With all due respect to Marie Kondo, it takes more than decluttering our house to live a simple, unencumbered life: it takes a renovation of not just our home, but our heart. Keeping what brings us joy, and then giving thanks for the rest before tossing it out sounds great. But there’s something deeper going on here, I’m sure about that.
I know what it’s like to have too much. Upon moving out of a van back into a home, I was assaulted with boxes and boxes of stuff that had been stored away out of sight. Confronted with the process of sorting through over 200 packing boxes of possessions, I felt physically sick. Can’t I just shove it all back somewhere and forget about the lot? No, this is going to hurt real bad but it has to be done. Slowly, methodically and with two thoughts at the forefront of my mind: Is it necessary? Will this item simplify my life? I began the mammoth sorting and tossing process. In most cases, the item could go. If I’ve lived in a caravan for the past 7 months without it, why do I suddenly need it now?
However, the real issue at play here with the stuff I’m tossing is, why did I gather it in the first place? Marie never talks about that. Simplifying our life has to begin within. Our thoughts and beliefs are the engine room of our actions. If I believe I need it, I’ll buy it. If I think it will make life easier, make me look better, clever, or stronger, the money is out of my wallet and into someone else’s before I know it. There is a dependence-thing happening here. I am depending upon this item to make me or more lifestyle more than it already is. Isn’t that a right belief? Wrong.

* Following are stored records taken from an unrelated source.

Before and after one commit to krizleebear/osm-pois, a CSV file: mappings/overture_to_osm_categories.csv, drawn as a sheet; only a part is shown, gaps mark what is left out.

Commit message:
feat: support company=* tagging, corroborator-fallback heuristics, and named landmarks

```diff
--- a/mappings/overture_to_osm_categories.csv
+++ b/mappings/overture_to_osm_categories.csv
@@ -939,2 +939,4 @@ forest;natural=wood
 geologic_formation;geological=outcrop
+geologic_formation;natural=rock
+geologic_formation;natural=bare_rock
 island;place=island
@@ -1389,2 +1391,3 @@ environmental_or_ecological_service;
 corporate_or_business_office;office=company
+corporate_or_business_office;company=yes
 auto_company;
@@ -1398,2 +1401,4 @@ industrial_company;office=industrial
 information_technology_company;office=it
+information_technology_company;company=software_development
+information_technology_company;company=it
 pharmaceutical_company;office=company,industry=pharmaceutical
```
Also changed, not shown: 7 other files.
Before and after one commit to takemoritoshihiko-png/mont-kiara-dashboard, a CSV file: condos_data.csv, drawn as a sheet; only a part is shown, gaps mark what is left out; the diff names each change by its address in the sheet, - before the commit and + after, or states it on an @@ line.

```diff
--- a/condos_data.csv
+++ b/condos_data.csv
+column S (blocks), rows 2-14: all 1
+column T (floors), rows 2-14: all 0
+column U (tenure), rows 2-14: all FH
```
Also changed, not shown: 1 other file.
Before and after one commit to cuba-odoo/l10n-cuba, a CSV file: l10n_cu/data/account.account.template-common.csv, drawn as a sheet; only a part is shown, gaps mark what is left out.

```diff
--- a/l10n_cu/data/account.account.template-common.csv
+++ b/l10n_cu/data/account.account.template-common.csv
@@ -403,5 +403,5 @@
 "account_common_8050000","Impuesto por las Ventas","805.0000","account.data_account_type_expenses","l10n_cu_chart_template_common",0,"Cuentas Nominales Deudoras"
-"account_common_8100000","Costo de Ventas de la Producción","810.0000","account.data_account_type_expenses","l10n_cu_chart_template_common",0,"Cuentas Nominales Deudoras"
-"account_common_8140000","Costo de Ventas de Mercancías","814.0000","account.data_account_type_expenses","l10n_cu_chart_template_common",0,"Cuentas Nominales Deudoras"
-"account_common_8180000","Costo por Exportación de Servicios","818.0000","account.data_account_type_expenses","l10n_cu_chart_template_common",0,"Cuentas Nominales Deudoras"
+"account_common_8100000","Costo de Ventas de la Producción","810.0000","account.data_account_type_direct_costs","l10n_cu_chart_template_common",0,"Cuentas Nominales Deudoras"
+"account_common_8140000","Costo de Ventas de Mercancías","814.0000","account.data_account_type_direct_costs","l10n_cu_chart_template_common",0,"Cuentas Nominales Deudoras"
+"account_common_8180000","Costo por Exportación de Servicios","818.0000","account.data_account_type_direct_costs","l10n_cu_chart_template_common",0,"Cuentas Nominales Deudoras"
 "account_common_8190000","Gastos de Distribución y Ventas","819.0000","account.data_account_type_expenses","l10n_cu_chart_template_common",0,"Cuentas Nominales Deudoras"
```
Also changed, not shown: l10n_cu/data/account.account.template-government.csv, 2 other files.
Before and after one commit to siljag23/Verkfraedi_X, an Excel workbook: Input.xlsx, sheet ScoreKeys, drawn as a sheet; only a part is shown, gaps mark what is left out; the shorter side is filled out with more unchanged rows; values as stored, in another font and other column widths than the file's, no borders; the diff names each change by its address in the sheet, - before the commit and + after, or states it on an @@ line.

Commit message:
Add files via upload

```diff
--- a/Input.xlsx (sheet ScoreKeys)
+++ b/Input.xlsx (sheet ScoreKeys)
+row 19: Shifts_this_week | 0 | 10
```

Stuff will never do that for us. That’s why we get bored with it, forget about it and eventually stash it away in a cupboard for the moths and roaches to devour. We need far more than things to satisfy our deep longing for significance. We need something far simpler than that and yet far greater too.
Inner decluttering is about depending on Someone else, the Divine Himself, to meet our needs. I can only live simply when I decide to release my insatiable desire for stuff and depend upon God to show me what is and isn’t necessary. And He has been showing me that a lot of what I’ve got in those 200 packing boxes is not necessary at all. Owning it is about a false belief that it will satisfy. But it never does – only knowing God does that.
When we clean out our heart first, that is, our belief that a purchase makes me matter, then external declutter begins and remains. Life becomes a whole lot more simpler and we enjoy just what we have rather than craving more. Our identity is not in what we own, but Who we know. Marie, the external decluttering extraordinaire, won’t tell you that, yet that’s what we really need to know.